This exercise requires every record to be repeated exactly.

***** STORED DATA

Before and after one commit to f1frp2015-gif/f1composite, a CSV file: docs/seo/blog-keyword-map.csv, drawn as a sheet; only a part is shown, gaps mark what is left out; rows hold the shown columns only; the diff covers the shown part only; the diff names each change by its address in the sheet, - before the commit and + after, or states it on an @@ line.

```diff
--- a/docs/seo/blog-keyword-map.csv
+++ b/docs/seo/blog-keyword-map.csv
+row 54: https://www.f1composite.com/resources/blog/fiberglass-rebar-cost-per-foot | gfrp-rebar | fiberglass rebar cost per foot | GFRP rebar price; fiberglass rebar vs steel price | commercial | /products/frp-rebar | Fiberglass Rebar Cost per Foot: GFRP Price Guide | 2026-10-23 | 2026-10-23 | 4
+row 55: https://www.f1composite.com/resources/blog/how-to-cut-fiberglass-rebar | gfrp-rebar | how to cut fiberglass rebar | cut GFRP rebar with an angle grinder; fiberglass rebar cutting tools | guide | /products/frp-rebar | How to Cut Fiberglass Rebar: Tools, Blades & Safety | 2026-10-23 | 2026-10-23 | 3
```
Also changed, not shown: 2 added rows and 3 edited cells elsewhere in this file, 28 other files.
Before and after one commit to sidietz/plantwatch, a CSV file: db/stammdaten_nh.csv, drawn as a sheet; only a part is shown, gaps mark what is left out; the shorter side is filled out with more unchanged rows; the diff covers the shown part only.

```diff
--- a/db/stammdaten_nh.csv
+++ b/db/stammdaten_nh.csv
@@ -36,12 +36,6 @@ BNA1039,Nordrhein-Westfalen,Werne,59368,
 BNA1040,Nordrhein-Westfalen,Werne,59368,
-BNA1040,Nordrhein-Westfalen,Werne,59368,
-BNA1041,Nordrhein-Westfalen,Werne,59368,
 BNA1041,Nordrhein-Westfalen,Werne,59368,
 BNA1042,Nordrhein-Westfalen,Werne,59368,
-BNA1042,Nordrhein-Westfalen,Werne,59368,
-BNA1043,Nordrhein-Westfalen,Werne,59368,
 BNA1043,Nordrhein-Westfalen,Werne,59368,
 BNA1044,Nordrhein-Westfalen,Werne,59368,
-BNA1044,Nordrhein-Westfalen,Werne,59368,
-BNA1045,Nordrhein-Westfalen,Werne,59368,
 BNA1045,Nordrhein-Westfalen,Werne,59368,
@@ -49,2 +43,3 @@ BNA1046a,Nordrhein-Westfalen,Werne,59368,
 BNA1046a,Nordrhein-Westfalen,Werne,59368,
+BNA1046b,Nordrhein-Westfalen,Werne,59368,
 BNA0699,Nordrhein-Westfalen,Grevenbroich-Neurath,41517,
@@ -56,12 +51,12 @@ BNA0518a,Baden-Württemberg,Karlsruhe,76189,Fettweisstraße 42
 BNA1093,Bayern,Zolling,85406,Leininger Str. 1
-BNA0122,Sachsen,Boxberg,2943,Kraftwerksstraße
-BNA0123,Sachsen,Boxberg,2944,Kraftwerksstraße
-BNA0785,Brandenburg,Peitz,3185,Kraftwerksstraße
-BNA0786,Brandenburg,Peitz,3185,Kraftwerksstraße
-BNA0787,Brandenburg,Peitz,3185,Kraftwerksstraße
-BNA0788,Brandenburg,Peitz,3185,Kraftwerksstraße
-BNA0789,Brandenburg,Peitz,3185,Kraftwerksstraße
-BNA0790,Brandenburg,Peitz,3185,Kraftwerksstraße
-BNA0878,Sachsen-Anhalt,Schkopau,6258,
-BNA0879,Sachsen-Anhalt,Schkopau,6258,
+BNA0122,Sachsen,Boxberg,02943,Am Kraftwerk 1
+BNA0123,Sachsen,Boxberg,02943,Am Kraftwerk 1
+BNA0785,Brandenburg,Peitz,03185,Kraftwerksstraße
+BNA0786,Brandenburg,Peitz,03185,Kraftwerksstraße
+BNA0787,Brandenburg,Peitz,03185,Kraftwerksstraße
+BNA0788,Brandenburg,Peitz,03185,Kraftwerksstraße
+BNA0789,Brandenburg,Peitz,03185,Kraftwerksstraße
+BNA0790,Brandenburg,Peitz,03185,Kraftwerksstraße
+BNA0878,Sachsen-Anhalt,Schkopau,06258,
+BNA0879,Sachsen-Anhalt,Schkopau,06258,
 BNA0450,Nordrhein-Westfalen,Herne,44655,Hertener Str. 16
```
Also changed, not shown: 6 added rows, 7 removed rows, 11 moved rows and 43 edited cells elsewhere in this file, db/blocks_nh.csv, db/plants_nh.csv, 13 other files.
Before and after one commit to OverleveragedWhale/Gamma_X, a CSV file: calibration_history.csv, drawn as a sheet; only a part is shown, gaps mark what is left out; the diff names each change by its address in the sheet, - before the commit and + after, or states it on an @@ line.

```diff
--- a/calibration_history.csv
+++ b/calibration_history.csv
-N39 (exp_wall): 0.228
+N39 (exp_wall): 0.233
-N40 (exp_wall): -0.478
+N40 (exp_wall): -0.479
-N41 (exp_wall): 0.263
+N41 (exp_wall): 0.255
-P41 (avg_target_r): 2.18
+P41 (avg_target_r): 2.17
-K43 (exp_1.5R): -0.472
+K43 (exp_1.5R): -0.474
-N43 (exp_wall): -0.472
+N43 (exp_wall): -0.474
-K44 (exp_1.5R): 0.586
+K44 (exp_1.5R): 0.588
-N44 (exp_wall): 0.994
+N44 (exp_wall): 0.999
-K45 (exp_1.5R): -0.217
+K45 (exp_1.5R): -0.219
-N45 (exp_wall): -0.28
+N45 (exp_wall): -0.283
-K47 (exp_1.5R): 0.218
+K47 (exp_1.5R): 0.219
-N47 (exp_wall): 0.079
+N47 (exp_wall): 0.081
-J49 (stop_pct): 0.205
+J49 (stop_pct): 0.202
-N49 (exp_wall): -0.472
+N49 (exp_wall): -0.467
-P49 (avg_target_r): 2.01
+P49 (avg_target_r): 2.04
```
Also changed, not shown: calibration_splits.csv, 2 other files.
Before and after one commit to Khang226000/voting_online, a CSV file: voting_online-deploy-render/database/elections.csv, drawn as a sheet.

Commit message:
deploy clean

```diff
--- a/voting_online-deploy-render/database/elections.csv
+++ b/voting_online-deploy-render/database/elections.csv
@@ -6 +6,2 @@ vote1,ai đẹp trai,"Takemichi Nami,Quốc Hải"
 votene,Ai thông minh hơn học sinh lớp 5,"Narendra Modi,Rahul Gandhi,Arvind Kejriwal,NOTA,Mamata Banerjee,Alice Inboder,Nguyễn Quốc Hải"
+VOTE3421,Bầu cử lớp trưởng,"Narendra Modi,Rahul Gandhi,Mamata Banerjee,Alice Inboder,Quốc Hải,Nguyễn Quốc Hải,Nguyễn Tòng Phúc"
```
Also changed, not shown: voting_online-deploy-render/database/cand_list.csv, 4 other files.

**********

> EXERCISE SOLUTION
Before and after one commit to f1frp2015-gif/f1composite, a CSV file: docs/seo/blog-keyword-map.csv, drawn as a sheet; only a part is shown, gaps mark what is left out; rows hold the shown columns only; the diff covers the shown part only; the diff names each change by its address in the sheet, - before the commit and + after, or states it on an @@ line.

```diff
--- a/docs/seo/blog-keyword-map.csv
+++ b/docs/seo/blog-keyword-map.csv
+row 54: https://www.f1composite.com/resources/blog/fiberglass-rebar-cost-per-foot | gfrp-rebar | fiberglass rebar cost per foot | GFRP rebar price; fiberglass rebar vs steel price | commercial | /products/frp-rebar | Fiberglass Rebar Cost per Foot: GFRP Price Guide | 2026-10-23 | 2026-10-23 | 4
+row 55: https://www.f1composite.com/resources/blog/how-to-cut-fiberglass-rebar | gfrp-rebar | how to cut fiberglass rebar | cut GFRP rebar with an angle grinder; fiberglass rebar cutting tools | guide | /products/frp-rebar | How to Cut Fiberglass Rebar: Tools, Blades & Safety | 2026-10-23 | 2026-10-23 | 3
```
Also changed, not shown: 2 added rows and 3 edited cells elsewhere in this file, 28 other files.
Before and after one commit to sidietz/plantwatch, a CSV file: db/stammdaten_nh.csv, drawn as a sheet; only a part is shown, gaps mark what is left out; the shorter side is filled out with more unchanged rows; the diff covers the shown part only.

```diff
--- a/db/stammdaten_nh.csv
+++ b/db/stammdaten_nh.csv
@@ -36,12 +36,6 @@ BNA1039,Nordrhein-Westfalen,Werne,59368,
 BNA1040,Nordrhein-Westfalen,Werne,59368,
-BNA1040,Nordrhein-Westfalen,Werne,59368,
-BNA1041,Nordrhein-Westfalen,Werne,59368,
 BNA1041,Nordrhein-Westfalen,Werne,59368,
 BNA1042,Nordrhein-Westfalen,Werne,59368,
-BNA1042,Nordrhein-Westfalen,Werne,59368,
-BNA1043,Nordrhein-Westfalen,Werne,59368,
 BNA1043,Nordrhein-Westfalen,Werne,59368,
 BNA1044,Nordrhein-Westfalen,Werne,59368,
-BNA1044,Nordrhein-Westfalen,Werne,59368,
-BNA1045,Nordrhein-Westfalen,Werne,59368,
 BNA1045,Nordrhein-Westfalen,Werne,59368,
@@ -49,2 +43,3 @@ BNA1046a,Nordrhein-Westfalen,Werne,59368,
 BNA1046a,Nordrhein-Westfalen,Werne,59368,
+BNA1046b,Nordrhein-Westfalen,Werne,59368,
 BNA0699,Nordrhein-Westfalen,Grevenbroich-Neurath,41517,
@@ -56,12 +51,12 @@ BNA0518a,Baden-Württemberg,Karlsruhe,76189,Fettweisstraße 42
 BNA1093,Bayern,Zolling,85406,Leininger Str. 1
-BNA0122,Sachsen,Boxberg,2943,Kraftwerksstraße
-BNA0123,Sachsen,Boxberg,2944,Kraftwerksstraße
-BNA0785,Brandenburg,Peitz,3185,Kraftwerksstraße
-BNA0786,Brandenburg,Peitz,3185,Kraftwerksstraße
-BNA0787,Brandenburg,Peitz,3185,Kraftwerksstraße
-BNA0788,Brandenburg,Peitz,3185,Kraftwerksstraße
-BNA0789,Brandenburg,Peitz,3185,Kraftwerksstraße
-BNA0790,Brandenburg,Peitz,3185,Kraftwerksstraße
-BNA0878,Sachsen-Anhalt,Schkopau,6258,
-BNA0879,Sachsen-Anhalt,Schkopau,6258,
+BNA0122,Sachsen,Boxberg,02943,Am Kraftwerk 1
+BNA0123,Sachsen,Boxberg,02943,Am Kraftwerk 1
+BNA0785,Brandenburg,Peitz,03185,Kraftwerksstraße
+BNA0786,Brandenburg,Peitz,03185,Kraftwerksstraße
+BNA0787,Brandenburg,Peitz,03185,Kraftwerksstraße
+BNA0788,Brandenburg,Peitz,03185,Kraftwerksstraße
+BNA0789,Brandenburg,Peitz,03185,Kraftwerksstraße
+BNA0790,Brandenburg,Peitz,03185,Kraftwerksstraße
+BNA0878,Sachsen-Anhalt,Schkopau,06258,
+BNA0879,Sachsen-Anhalt,Schkopau,06258,
 BNA0450,Nordrhein-Westfalen,Herne,44655,Hertener Str. 16
```
Also changed, not shown: 6 added rows, 7 removed rows, 11 moved rows and 43 edited cells elsewhere in this file, db/blocks_nh.csv, db/plants_nh.csv, 13 other files.
Before and after one commit to OverleveragedWhale/Gamma_X, a CSV file: calibration_history.csv, drawn as a sheet; only a part is shown, gaps mark what is left out; the diff names each change by its address in the sheet, - before the commit and + after, or states it on an @@ line.

```diff
--- a/calibration_history.csv
+++ b/calibration_history.csv
-N39 (exp_wall): 0.228
+N39 (exp_wall): 0.233
-N40 (exp_wall): -0.478
+N40 (exp_wall): -0.479
-N41 (exp_wall): 0.263
+N41 (exp_wall): 0.255
-P41 (avg_target_r): 2.18
+P41 (avg_target_r): 2.17
-K43 (exp_1.5R): -0.472
+K43 (exp_1.5R): -0.474
-N43 (exp_wall): -0.472
+N43 (exp_wall): -0.474
-K44 (exp_1.5R): 0.586
+K44 (exp_1.5R): 0.588
-N44 (exp_wall): 0.994
+N44 (exp_wall): 0.999
-K45 (exp_1.5R): -0.217
+K45 (exp_1.5R): -0.219
-N45 (exp_wall): -0.28
+N45 (exp_wall): -0.283
-K47 (exp_1.5R): 0.218
+K47 (exp_1.5R): 0.219
-N47 (exp_wall): 0.079
+N47 (exp_wall): 0.081
-J49 (stop_pct): 0.205
+J49 (stop_pct): 0.202
-N49 (exp_wall): -0.472
+N49 (exp_wall): -0.467
-P49 (avg_target_r): 2.01
+P49 (avg_target_r): 2.04
```
Also changed, not shown: calibration_splits.csv, 2 other files.
Before and after one commit to Khang226000/voting_online, a CSV file: voting_online-deploy-render/database/elections.csv, drawn as a sheet.

Commit message:
deploy clean

```diff
--- a/voting_online-deploy-render/database/elections.csv
+++ b/voting_online-deploy-render/database/elections.csv
@@ -6 +6,2 @@ vote1,ai đẹp trai,"Takemichi Nami,Quốc Hải"
 votene,Ai thông minh hơn học sinh lớp 5,"Narendra Modi,Rahul Gandhi,Arvind Kejriwal,NOTA,Mamata Banerjee,Alice Inboder,Nguyễn Quốc Hải"
+VOTE3421,Bầu cử lớp trưởng,"Narendra Modi,Rahul Gandhi,Mamata Banerjee,Alice Inboder,Quốc Hải,Nguyễn Quốc Hải,Nguyễn Tòng Phúc"
```
Also changed, not shown: voting_online-deploy-render/database/cand_list.csv, 4 other files.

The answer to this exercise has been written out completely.